How To Manage Dry Mouth When You Use A CPAP Machine

Posted on: 31 March 2016

CPAP machines are excellent for keeping patients with sleep apnea breathing through the night. However, a common "side effect" of these machines is waking up with dry mouth. If you use a CPAP machine and often wake up with a dry, cottony feeling in your mouth, it's important not to ignore this issue. Dry mouth is not just annoying. It allows for the proliferation of oral bacteria, which greatly increases your risk of tooth decay and gum disease. Talk to your dentist about using one or more of these methods to manage your dry mouth.

Straps to Keep the Mouth Shut

Usually when CPAP patients wake up with a dry mouth, it's because they're breathing through their mouth (instead of their nose). The CPAP machine should blow a slow stream of air down the airway. With the mouth closed, this air ends up going down the nose. With the mouth open, it ends up traveling through the mouth and throat, drying them out in the process. Your dentist or respiratory therapist may be able to recommend a special strap that you can attach to your CPAP mask in order to keep your mouth closed and force you to breathe through your nose all night. This can take some time to get used to, but is very effective at alleviating dry mouth.

Saliva Stimulants

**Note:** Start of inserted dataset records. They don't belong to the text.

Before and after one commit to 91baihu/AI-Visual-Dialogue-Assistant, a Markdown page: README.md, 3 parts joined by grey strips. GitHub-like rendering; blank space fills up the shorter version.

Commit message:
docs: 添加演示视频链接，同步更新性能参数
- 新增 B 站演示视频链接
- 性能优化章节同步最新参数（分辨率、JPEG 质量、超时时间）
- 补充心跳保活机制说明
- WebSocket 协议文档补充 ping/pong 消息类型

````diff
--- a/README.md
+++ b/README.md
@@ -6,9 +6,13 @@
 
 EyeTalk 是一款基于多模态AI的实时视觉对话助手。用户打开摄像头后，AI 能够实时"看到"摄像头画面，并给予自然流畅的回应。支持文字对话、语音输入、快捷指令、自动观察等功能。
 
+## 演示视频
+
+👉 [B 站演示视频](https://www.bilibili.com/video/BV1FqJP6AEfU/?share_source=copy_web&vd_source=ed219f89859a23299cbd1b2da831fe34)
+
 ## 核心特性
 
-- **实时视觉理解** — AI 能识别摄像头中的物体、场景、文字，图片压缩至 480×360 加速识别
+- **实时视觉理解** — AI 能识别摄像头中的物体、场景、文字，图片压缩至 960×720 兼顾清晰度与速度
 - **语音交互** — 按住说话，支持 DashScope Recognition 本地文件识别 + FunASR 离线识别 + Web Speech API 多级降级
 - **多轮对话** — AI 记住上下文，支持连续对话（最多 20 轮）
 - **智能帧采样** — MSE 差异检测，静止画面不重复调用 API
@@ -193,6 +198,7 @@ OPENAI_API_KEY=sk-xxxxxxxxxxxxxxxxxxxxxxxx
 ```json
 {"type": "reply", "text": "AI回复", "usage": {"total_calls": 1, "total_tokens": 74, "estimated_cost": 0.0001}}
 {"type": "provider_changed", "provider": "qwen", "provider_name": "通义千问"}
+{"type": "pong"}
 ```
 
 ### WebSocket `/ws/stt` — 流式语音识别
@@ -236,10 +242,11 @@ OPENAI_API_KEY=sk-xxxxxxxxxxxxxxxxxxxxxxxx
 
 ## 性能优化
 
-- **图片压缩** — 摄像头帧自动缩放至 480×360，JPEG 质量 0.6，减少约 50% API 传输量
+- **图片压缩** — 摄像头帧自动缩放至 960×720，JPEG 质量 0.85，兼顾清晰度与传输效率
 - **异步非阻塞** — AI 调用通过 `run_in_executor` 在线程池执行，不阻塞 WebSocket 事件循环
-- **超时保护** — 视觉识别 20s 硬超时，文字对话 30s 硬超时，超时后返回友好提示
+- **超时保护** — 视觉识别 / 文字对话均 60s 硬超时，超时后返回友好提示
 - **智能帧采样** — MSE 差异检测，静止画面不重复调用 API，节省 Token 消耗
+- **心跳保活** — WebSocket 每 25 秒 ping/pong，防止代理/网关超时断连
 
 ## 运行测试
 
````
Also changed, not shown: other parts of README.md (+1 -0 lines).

If your mouth continues to dry out even with a strap to keep your mouth shut, or if you cannot tolerate the strap, your dentist may recommend special lozenges to boost saliva production. Generally, you'll be told to suck on one or two of these at night before going to bed. They'll remain effective for a few hours, boosting saliva production throughout the night so your mouth does not become so dry.

Drinking More Water

One of the reasons your mouth is drying out could be that you're simply dehydrated. Thus, in addition to either of the treatments above, your doctor or dentist will likely recommend increasing your water intake. Experts recommend drinking 0.5 - 1.0 ounces per water per pound of body weight per day. For example, if you weigh 150 pounds, you should drink between 75 and 150 ounces of water per day. On hotter days or days when you sweat more, aim for the higher end of this range. When you're well hydrated, your body will make more saliva.

If you're waking up with a dry mouth after using a CPAP machine, you're not alone. Talk to your dentist or someone at Sunshine Dentistry about this problem -- they can recommend a treatment that will work for you.